Whenever a project written in Python gets big enough, it becomes relatively unwieldy compared to other strictly typed languages. This is due in part to Python’s dynamically typed nature. Python runtime does not check for consistency in data types. This means that variables can change its data type throughout its lifetime and Python does not check the data types of objects being passed around. This becomes problematic when working with a large codebase since a good chunk of bugs can be traced to data type mismatch.
A recent suite of Python native features can be used to provide some sort…
Any python class which implement the descriptor protocol can be considered a descriptor class. And any class containing a descriptor class (either in its class dictionary or in the dictionary in one of its parents) will be referred in this article as an owner class.
Python descriptors are objects that implement the descriptor protocol. It gives you the ability to create objects that have special behaviour when they’re accessed as attributes of other objects. Python descriptor protocol is the mechanism that powers the properties, methods, static methods, and class methods.
The dunder methods below are the definition of the descriptor…
Say for example you accidentally modified /usr/bin/chmod* , how will you revert to the original permission?
You can run the loader directly, and pass it the command you want to run:
/lib/ld-linux.so /bin/chmod +x /bin/chmod
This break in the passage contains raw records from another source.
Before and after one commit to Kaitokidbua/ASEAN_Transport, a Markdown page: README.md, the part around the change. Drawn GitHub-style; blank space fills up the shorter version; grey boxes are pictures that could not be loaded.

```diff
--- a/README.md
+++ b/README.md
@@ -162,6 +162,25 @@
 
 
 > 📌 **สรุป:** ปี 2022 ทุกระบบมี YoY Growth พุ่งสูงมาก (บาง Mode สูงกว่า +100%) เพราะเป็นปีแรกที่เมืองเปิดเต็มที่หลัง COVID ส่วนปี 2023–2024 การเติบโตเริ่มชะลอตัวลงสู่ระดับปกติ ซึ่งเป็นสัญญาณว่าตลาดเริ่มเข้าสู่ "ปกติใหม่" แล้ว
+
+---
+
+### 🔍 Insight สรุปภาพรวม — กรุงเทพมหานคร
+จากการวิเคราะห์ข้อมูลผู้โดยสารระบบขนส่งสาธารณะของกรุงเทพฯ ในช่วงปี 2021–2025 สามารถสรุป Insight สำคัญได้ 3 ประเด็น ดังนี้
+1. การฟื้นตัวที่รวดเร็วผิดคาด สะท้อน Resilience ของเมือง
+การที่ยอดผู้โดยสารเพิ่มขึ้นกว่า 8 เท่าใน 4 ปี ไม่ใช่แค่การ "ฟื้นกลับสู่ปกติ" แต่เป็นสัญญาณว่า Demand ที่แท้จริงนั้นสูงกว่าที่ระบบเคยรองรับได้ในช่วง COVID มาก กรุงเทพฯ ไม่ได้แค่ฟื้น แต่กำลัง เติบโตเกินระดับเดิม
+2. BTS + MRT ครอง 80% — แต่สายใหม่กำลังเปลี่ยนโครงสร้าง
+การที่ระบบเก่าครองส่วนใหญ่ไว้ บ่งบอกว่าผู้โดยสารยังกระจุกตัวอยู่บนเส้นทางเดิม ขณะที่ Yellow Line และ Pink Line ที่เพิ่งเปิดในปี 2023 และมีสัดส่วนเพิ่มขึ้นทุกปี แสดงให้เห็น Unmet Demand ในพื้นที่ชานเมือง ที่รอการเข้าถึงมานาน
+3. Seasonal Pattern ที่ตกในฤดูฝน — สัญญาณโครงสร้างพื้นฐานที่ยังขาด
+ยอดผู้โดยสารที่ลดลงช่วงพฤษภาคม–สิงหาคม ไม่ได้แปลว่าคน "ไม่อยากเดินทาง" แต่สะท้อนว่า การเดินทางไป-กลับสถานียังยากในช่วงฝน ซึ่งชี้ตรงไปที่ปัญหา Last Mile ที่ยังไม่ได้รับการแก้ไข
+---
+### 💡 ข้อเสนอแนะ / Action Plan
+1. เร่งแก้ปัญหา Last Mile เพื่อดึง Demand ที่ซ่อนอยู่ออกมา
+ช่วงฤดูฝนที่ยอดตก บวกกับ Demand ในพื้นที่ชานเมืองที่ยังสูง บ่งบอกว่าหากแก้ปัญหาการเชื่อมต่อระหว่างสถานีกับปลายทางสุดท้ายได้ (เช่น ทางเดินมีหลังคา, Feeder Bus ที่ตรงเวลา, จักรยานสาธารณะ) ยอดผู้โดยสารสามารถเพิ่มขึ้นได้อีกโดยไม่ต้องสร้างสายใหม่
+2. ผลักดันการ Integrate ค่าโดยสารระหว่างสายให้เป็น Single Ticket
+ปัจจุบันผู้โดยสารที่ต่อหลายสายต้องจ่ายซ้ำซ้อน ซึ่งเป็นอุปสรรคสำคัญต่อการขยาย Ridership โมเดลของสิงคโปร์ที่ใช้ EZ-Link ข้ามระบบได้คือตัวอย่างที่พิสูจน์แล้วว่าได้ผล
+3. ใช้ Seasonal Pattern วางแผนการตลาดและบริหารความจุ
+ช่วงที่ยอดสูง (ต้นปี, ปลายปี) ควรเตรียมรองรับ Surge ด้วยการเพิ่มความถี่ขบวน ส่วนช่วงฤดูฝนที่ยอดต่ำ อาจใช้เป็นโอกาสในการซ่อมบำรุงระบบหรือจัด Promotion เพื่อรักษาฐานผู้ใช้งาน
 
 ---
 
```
Your path to the loader might vary, and on a 64-bit system you need to choose the right one based on how chmod was compiled; the 64-bit version is named something like /lib/ld-linux-x86–64.so -Michael
Data/Software Engineer. Likes coffee and figuring things out